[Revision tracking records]
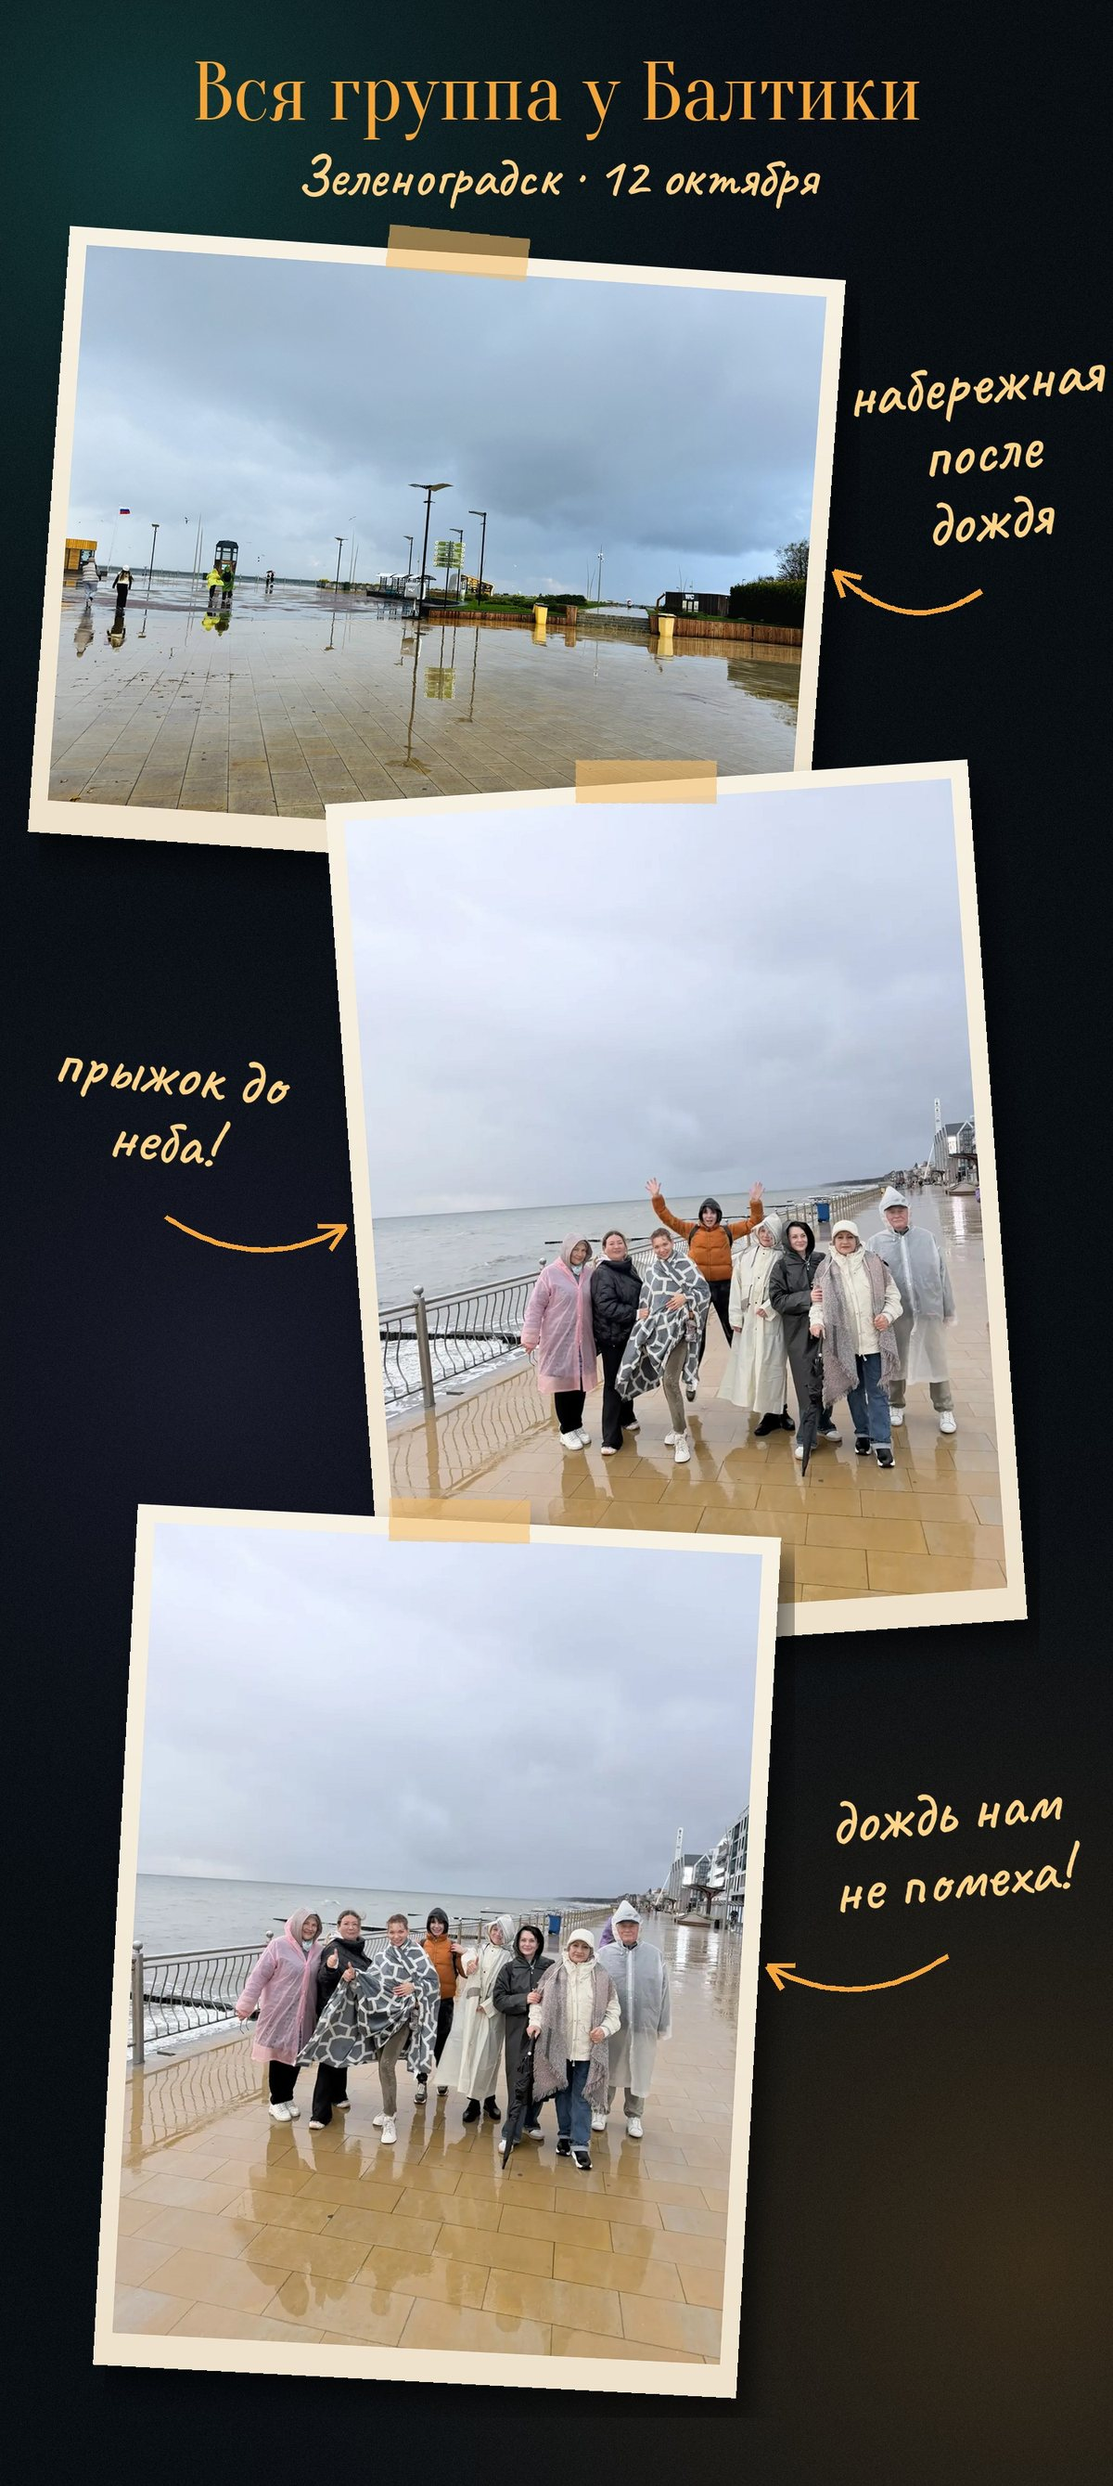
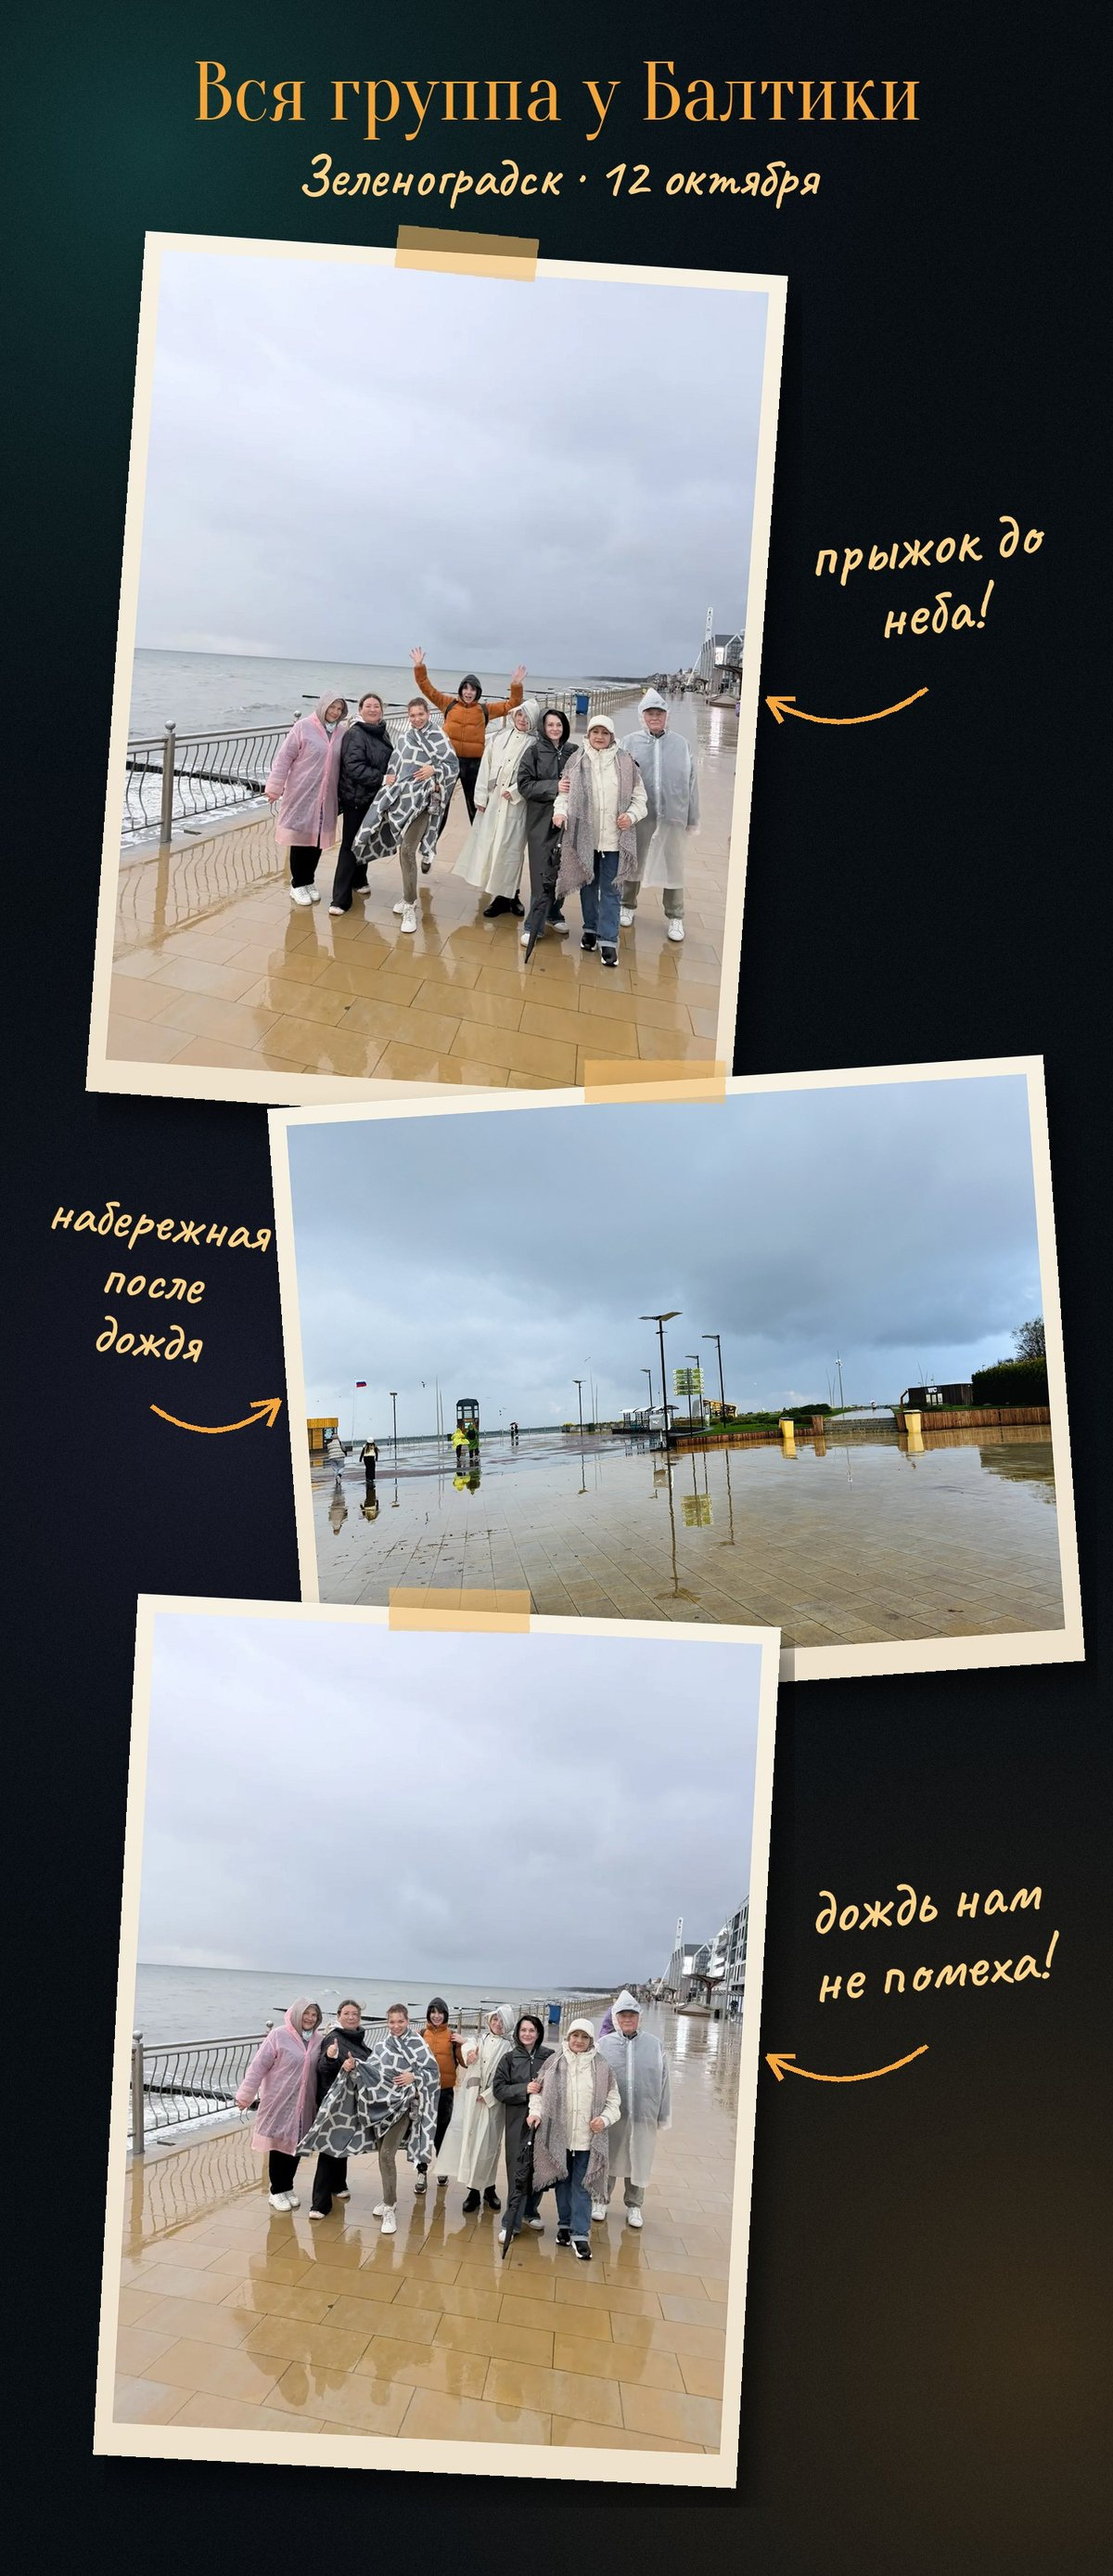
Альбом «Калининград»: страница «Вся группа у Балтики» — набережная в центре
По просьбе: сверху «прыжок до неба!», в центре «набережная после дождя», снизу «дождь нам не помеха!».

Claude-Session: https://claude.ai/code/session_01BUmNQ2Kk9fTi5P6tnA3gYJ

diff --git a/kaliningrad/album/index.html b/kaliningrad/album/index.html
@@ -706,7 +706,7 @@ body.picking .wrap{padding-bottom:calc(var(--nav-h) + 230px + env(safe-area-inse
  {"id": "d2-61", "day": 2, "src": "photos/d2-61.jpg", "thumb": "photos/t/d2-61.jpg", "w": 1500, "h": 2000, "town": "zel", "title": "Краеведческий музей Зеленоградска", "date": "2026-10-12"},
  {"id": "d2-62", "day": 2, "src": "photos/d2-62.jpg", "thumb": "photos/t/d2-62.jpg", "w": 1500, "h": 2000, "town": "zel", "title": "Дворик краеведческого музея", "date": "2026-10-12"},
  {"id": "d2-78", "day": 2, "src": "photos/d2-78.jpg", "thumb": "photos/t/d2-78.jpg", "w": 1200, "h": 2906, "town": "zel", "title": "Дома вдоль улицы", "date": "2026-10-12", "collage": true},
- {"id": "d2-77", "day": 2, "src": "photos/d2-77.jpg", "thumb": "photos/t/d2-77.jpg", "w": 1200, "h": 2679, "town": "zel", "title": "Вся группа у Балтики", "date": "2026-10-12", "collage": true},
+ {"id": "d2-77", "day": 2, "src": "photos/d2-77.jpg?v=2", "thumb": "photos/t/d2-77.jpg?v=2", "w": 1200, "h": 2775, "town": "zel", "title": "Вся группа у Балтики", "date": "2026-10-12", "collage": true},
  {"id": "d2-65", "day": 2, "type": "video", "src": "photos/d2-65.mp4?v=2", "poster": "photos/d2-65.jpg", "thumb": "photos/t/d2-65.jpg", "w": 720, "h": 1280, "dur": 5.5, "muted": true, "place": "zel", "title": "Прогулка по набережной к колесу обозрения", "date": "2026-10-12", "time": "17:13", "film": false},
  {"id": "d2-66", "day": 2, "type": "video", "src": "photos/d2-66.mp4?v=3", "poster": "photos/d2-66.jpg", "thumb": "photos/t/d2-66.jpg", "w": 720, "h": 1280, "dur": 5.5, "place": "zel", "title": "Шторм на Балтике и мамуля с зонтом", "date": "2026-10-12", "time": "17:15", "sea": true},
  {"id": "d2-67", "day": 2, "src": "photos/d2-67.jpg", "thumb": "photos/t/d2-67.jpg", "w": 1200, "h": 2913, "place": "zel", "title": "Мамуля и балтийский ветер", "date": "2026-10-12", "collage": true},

GOAL OF THE EXERCISE:
Using the entries above, return each line that includes the word "набережная".

EXERCISE OUTPUT:
Альбом «Калининград»: страница «Вся группа у Балтики» — набережная в центре
По просьбе: сверху «прыжок до неба!», в центре «набережная после дождя», снизу «дождь нам не помеха!».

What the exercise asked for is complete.